(Stored items from a collection)
((

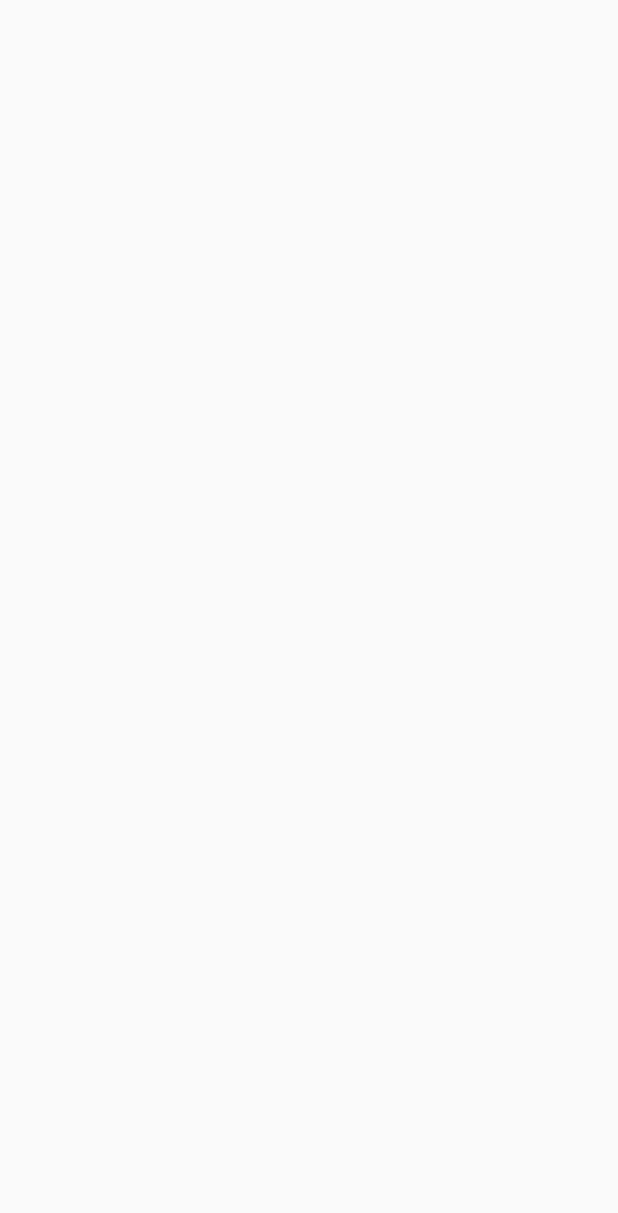
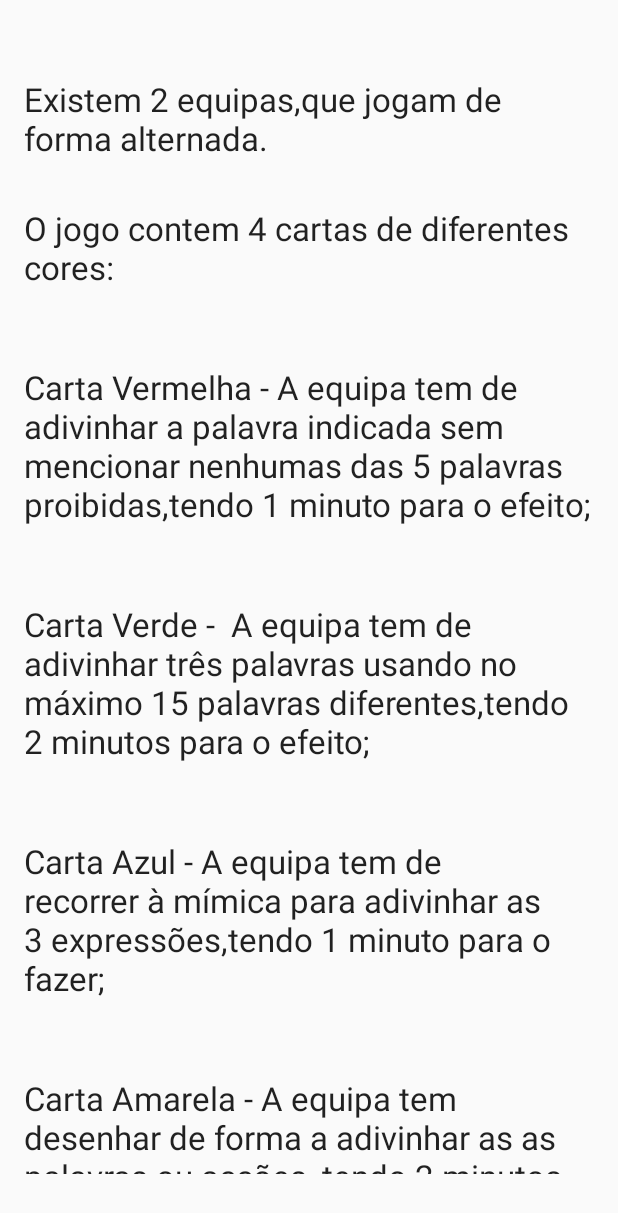
Before and after one commit to dashraven/ProjetoTaboo, an Android app: the Rules screen opened directly, with no data from a screen before it, on a phone screen of 412 x 824 dp. Before the commit the part shown is empty. Shown: the top 1213 px of the screen. Run offline under Robolectric (Android 15) with nearby library versions, the phone set to English and light mode, and no system bars.

Commit message:
Added rules textView

```diff
--- a/app/src/main/res/layout/activity_rules.xml
+++ b/app/src/main/res/layout/activity_rules.xml
@@ -9,4 +9,84 @@
     android:paddingTop="@dimen/activity_vertical_margin"
     tools:context="com.dashraven.projetotaboo.Rules">
 
+    <TextView
+        android:layout_width="wrap_content"
+        android:layout_height="wrap_content"
+        android:textAppearance="?android:attr/textAppearanceLarge"
+        android:text="Existem 2 equipas,que jogam de forma alternada."
+        android:id="@+id/rulesView1"
+        android:layout_alignParentRight="true"
+        android:layout_alignParentEnd="true"
+        android:layout_alignParentLeft="true"
+        android:layout_alignParentStart="true"
+        android:layout_alignParentTop="true"
+        android:paddingEnd="10dp"
+        android:paddingTop="35dp"
+        android:paddingBottom="5dp" />
+    <TextView
+        android:layout_width="wrap_content"
+        android:layout_height="wrap_content"
+        android:textAppearance="?android:attr/textAppearanceLarge"
+        android:text="O jogo contem 4 cartas de diferentes cores:"
+        android:id="@+id/rulesView2"
+        android:layout_below="@+id/rulesView1"
+        android:layout_alignParentLeft="true"
+        android:layout_alignParentStart="true"
+        android:layout_alignRight="@+id/rulesView1"
+        android:layout_alignEnd="@+id/rulesView1"
+        android:paddingTop="25dp"
+        android:paddingBottom="25dp" />
+    <TextView
+        android:layout_width="wrap_content"
+        android:layout_height="wrap_content"
+        android:textAppearance="?android:attr/textAppearanceLarge"
+        android:text="Carta Vermelha - A equipa tem de adivinhar a palavra indicada sem mencionar nenhumas das 5 palavras proibidas,tendo 1 minuto para o efeito;"
+        android:id="@+id/rulesView3"
+        android:layout_below="@+id/rulesView2"
+        android:paddingTop="25dp"
+        android:paddingBottom="25dp" />
+    <TextView
+        android:layout_width="wrap_content"
+        android:layout_height="wrap_content"
+        android:textAppearance="?android:attr/textAppearanceLarge"
+        android:text="Carta Verde -  A equipa tem de adivinhar três palavras usando no máximo 15 palavras diferentes,tendo 2 minutos para o efeito;"
+        android:id="@+id/rulesView4"
+        android:layout_below="@+id/rulesView3"
+        android:paddingTop="25dp"
+        android:paddingBottom="25dp" />
+    <TextView
+        android:layout_width="wrap_content"
+        android:layout_height="wrap_content"
+        android:textAppearance="?android:attr/textAppearanceLarge"
+        android:text="Carta Azul - A equipa tem de recorrer à mímica para adivinhar as 3 expressões,tendo 1 minuto para o fazer;"
+        android:id="@+id/rulesView5"
+        android:layout_below="@+id/rulesView4"
+        android:paddingTop="25dp"
+        android:paddingBottom="25dp"
+        android:layout_alignRight="@+id/rulesView6"
+        android:layout_alignEnd="@+id/rulesView6"
+        android:layout_alignParentLeft="true"
+        android:layout_alignParentStart="true" />
+    <TextView
+        android:layout_width="wrap_content"
+        android:layout_height="wrap_content"
+        android:textAppearance="?android:attr/textAppearanceLarge"
+        android:text="Carta Amarela - A equipa tem desenhar de forma a adivinhar as as palavras ou acções, tendo 2 minutos para o efeito."
+        android:id="@+id/rulesView6"
+        android:layout_below="@+id/rulesView5"
+        android:paddingTop="25dp"
+        android:paddingBottom="25dp" />
+    <TextView
+        android:layout_width="wrap_content"
+        android:layout_height="wrap_content"
+        android:textAppearance="?android:attr/textAppearanceLarge"
+        android:text="Cada resposta certa dá um ponto. Vence a equipa que chegar primeiro aos 50 pontos.x"
+        android:id="@+id/rulesView7"
+        android:layout_below="@+id/rulesView6"
+        android:paddingTop="25dp"
+        android:paddingBottom="25dp"
+        android:layout_alignRight="@+id/rulesView6"
+        android:layout_alignEnd="@+id/rulesView6"
+        android:layout_alignParentLeft="true"
+        android:layout_alignParentStart="true" />
 </RelativeLayout>
```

))

▸ **Assignment**
Reproduce the entries above exactly, without images.

▸ **Solution to the exercise**
Before and after one commit to dashraven/ProjetoTaboo, an Android app: the Rules screen opened directly, with no data from a screen before it, on a phone screen of 412 x 824 dp. Before the commit the part shown is empty. Shown: the top 1213 px of the screen. Run offline under Robolectric (Android 15) with nearby library versions, the phone set to English and light mode, and no system bars.

Commit message:
Added rules textView

```diff
--- a/app/src/main/res/layout/activity_rules.xml
+++ b/app/src/main/res/layout/activity_rules.xml
@@ -9,4 +9,84 @@
     android:paddingTop="@dimen/activity_vertical_margin"
     tools:context="com.dashraven.projetotaboo.Rules">
 
+    <TextView
+        android:layout_width="wrap_content"
+        android:layout_height="wrap_content"
+        android:textAppearance="?android:attr/textAppearanceLarge"
+        android:text="Existem 2 equipas,que jogam de forma alternada."
+        android:id="@+id/rulesView1"
+        android:layout_alignParentRight="true"
+        android:layout_alignParentEnd="true"
+        android:layout_alignParentLeft="true"
+        android:layout_alignParentStart="true"
+        android:layout_alignParentTop="true"
+        android:paddingEnd="10dp"
+        android:paddingTop="35dp"
+        android:paddingBottom="5dp" />
+    <TextView
+        android:layout_width="wrap_content"
+        android:layout_height="wrap_content"
+        android:textAppearance="?android:attr/textAppearanceLarge"
+        android:text="O jogo contem 4 cartas de diferentes cores:"
+        android:id="@+id/rulesView2"
+        android:layout_below="@+id/rulesView1"
+        android:layout_alignParentLeft="true"
+        android:layout_alignParentStart="true"
+        android:layout_alignRight="@+id/rulesView1"
+        android:layout_alignEnd="@+id/rulesView1"
+        android:paddingTop="25dp"
+        android:paddingBottom="25dp" />
+    <TextView
+        android:layout_width="wrap_content"
+        android:layout_height="wrap_content"
+        android:textAppearance="?android:attr/textAppearanceLarge"
+        android:text="Carta Vermelha - A equipa tem de adivinhar a palavra indicada sem mencionar nenhumas das 5 palavras proibidas,tendo 1 minuto para o efeito;"
+        android:id="@+id/rulesView3"
+        android:layout_below="@+id/rulesView2"
+        android:paddingTop="25dp"
+        android:paddingBottom="25dp" />
+    <TextView
+        android:layout_width="wrap_content"
+        android:layout_height="wrap_content"
+        android:textAppearance="?android:attr/textAppearanceLarge"
+        android:text="Carta Verde -  A equipa tem de adivinhar três palavras usando no máximo 15 palavras diferentes,tendo 2 minutos para o efeito;"
+        android:id="@+id/rulesView4"
+        android:layout_below="@+id/rulesView3"
+        android:paddingTop="25dp"
+        android:paddingBottom="25dp" />
+    <TextView
+        android:layout_width="wrap_content"
+        android:layout_height="wrap_content"
+        android:textAppearance="?android:attr/textAppearanceLarge"
+        android:text="Carta Azul - A equipa tem de recorrer à mímica para adivinhar as 3 expressões,tendo 1 minuto para o fazer;"
+        android:id="@+id/rulesView5"
+        android:layout_below="@+id/rulesView4"
+        android:paddingTop="25dp"
+        android:paddingBottom="25dp"
+        android:layout_alignRight="@+id/rulesView6"
+        android:layout_alignEnd="@+id/rulesView6"
+        android:layout_alignParentLeft="true"
+        android:layout_alignParentStart="true" />
+    <TextView
+        android:layout_width="wrap_content"
+        android:layout_height="wrap_content"
+        android:textAppearance="?android:attr/textAppearanceLarge"
+        android:text="Carta Amarela - A equipa tem desenhar de forma a adivinhar as as palavras ou acções, tendo 2 minutos para o efeito."
+        android:id="@+id/rulesView6"
+        android:layout_below="@+id/rulesView5"
+        android:paddingTop="25dp"
+        android:paddingBottom="25dp" />
+    <TextView
+        android:layout_width="wrap_content"
+        android:layout_height="wrap_content"
+        android:textAppearance="?android:attr/textAppearanceLarge"
+        android:text="Cada resposta certa dá um ponto. Vence a equipa que chegar primeiro aos 50 pontos.x"
+        android:id="@+id/rulesView7"
+        android:layout_below="@+id/rulesView6"
+        android:paddingTop="25dp"
+        android:paddingBottom="25dp"
+        android:layout_alignRight="@+id/rulesView6"
+        android:layout_alignEnd="@+id/rulesView6"
+        android:layout_alignParentLeft="true"
+        android:layout_alignParentStart="true" />
 </RelativeLayout>
```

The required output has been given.